“Enjoy, and please throw away that organic mass of germs you’ve been calling poetry,” the note said. Enclosed was a shiny new copy of Arun Kolatkar’s Jejuri, which was reissued this year by the NYRB.

For years, like most of my generation, I’d been reading Kolatkar’s classic poem-cycle in samizdat form–some of us had copies that had been xeroxed so often that Kolatkar’s words assumed ghostly form on the page, some had painstakingly typed (yes, typed, as in on a manual typewriter) copies of the book with corrections made in violet ink. It felt very strange to be finally reading Jejuri in proper book form, to see ‘A Scratch’ laid out perfectly, without smudges, on a page that didn’t look moth-eaten:

what is god
and what is stone
the dividing line
if it exists
is very thin
at jejuri
and every other stone
is god or his cousin

there is no crop
other than god
and god is harvested here
around the year
and round the clock
out of the bad earth
and the hard rock

that giant hunk of rock
the size of a bedroom
is khandoba’s wife turned to stone
the crack that runs right across
is the scar from his broadsword
he struck her down with
once in a fit of rage

scratch a rock
and a legend springs

I like Amit Chaudhuri’s clarity in his introduction to Jejuri:

When I reread Jejuri now, I realise how important the modern metropolis before globalisation – with its secret openings and avenues, its pockets of daydreaming, idling, and loitering, its loucheness – is fundamental to Kolatkar as a way of seeing. I am reminded that, although it’s about a journey to a remote (for many) pilgrimage town in Maharashtra, it’s less about the transformations of the journey than about a man who never left the city, or a cosmopolitan, modernist idea of the metropolis; that his journey, and his sense of travelling and of wonder, brought him back to where he was – and where he was is metropolitan, shabby, and dislocating.

(The Calcutta Telegraph published the complete introduction, so here’s Part I, II, III, IV and if anyone can find a link to Part V, please let me know!)

Earlier, in 2005, Amit had written about the unease that Jejuri often evokes:

Kolatkar died last year, and his death means he’s safely passed into the minor canonical status that India reserves for a handful of dead poets who wrote in English.

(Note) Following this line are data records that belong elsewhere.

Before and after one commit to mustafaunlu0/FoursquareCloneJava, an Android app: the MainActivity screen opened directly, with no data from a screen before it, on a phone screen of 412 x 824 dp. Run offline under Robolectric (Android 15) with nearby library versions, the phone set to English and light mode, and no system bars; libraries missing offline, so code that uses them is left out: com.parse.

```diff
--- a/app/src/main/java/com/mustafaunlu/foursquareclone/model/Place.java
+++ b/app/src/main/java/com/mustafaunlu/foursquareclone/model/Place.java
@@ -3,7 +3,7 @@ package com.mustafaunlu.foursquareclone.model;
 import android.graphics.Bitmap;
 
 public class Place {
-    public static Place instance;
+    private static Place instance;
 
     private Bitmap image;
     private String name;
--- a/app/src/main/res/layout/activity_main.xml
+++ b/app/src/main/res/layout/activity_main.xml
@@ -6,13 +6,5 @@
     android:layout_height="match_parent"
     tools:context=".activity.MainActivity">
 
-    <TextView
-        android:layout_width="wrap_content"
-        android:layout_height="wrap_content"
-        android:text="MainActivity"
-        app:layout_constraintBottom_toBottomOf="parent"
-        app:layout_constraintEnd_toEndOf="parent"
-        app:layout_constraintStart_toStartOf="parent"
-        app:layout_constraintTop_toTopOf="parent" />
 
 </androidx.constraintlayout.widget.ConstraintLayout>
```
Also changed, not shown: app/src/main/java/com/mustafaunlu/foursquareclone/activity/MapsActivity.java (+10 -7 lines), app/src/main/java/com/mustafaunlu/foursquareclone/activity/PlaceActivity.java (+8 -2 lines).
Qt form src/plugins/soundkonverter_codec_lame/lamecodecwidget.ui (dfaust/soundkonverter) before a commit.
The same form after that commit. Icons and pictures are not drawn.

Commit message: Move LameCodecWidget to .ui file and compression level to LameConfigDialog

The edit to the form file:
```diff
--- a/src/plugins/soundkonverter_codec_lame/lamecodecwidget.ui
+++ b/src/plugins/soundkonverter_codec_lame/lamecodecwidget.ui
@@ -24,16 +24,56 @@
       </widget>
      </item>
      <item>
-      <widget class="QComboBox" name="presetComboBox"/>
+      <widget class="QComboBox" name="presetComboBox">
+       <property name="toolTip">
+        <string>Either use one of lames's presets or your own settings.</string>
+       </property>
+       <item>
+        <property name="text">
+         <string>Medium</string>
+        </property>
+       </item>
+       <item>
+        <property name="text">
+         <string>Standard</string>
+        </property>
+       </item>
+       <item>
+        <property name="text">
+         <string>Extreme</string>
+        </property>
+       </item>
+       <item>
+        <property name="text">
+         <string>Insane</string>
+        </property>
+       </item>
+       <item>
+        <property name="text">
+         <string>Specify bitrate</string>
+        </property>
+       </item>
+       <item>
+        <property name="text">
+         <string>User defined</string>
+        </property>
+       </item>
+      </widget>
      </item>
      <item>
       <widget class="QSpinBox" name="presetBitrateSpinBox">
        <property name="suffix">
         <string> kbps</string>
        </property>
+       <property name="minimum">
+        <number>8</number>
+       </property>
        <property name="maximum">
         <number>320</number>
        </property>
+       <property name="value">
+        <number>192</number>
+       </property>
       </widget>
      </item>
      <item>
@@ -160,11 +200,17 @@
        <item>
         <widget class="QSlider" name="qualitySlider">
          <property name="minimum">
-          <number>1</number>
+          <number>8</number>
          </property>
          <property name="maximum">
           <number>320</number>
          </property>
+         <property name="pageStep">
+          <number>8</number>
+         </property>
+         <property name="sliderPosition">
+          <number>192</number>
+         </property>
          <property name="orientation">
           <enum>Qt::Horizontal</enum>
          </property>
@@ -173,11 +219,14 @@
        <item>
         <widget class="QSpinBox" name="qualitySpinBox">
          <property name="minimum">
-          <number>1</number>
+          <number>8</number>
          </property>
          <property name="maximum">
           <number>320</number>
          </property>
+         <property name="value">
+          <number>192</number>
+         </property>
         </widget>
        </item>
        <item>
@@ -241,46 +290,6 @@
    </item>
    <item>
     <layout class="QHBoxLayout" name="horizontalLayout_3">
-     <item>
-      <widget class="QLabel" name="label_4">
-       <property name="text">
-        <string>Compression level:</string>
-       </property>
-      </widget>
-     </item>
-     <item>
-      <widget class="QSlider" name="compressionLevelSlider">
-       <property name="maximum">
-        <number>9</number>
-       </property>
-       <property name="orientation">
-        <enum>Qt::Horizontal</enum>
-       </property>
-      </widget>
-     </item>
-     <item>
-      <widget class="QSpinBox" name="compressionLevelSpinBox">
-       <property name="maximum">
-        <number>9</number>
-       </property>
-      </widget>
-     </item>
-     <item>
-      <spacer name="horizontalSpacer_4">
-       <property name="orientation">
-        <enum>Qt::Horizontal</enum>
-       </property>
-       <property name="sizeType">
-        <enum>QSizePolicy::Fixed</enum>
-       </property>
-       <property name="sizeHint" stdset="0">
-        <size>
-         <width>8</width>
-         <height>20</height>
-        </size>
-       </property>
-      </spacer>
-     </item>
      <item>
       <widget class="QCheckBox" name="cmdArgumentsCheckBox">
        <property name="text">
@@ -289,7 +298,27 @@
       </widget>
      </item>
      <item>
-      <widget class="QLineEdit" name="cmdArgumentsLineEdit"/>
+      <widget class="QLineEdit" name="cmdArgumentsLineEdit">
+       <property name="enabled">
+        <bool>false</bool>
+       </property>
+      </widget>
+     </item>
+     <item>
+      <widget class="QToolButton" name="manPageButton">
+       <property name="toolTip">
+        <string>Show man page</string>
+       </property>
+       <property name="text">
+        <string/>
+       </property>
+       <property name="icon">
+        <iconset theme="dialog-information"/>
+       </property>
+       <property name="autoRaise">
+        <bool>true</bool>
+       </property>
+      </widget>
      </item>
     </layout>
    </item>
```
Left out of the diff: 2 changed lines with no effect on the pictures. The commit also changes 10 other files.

But the present consensus about him shouldn’t obscure the fact that his estranging eye in his English work has been problematic to Indian readers.

And here’s Bruce King’s essay on three Indian poets–Moraes, Ezekiel and Kolatkar.

Even so, I’m not sure I want to trash my “copy” of Jejuri, with each set of stains and perforations on every page marking a different set of memories. But when I find the manila envelope that Jejuri has lived in, missing pages and all, for so many years, it contains only fragments–my cats have been using Kolatkar’s poems as a convenient scratching post. I can move on and enjoy my brand-new copy with no regrets; there’s nothing to hold on from the past.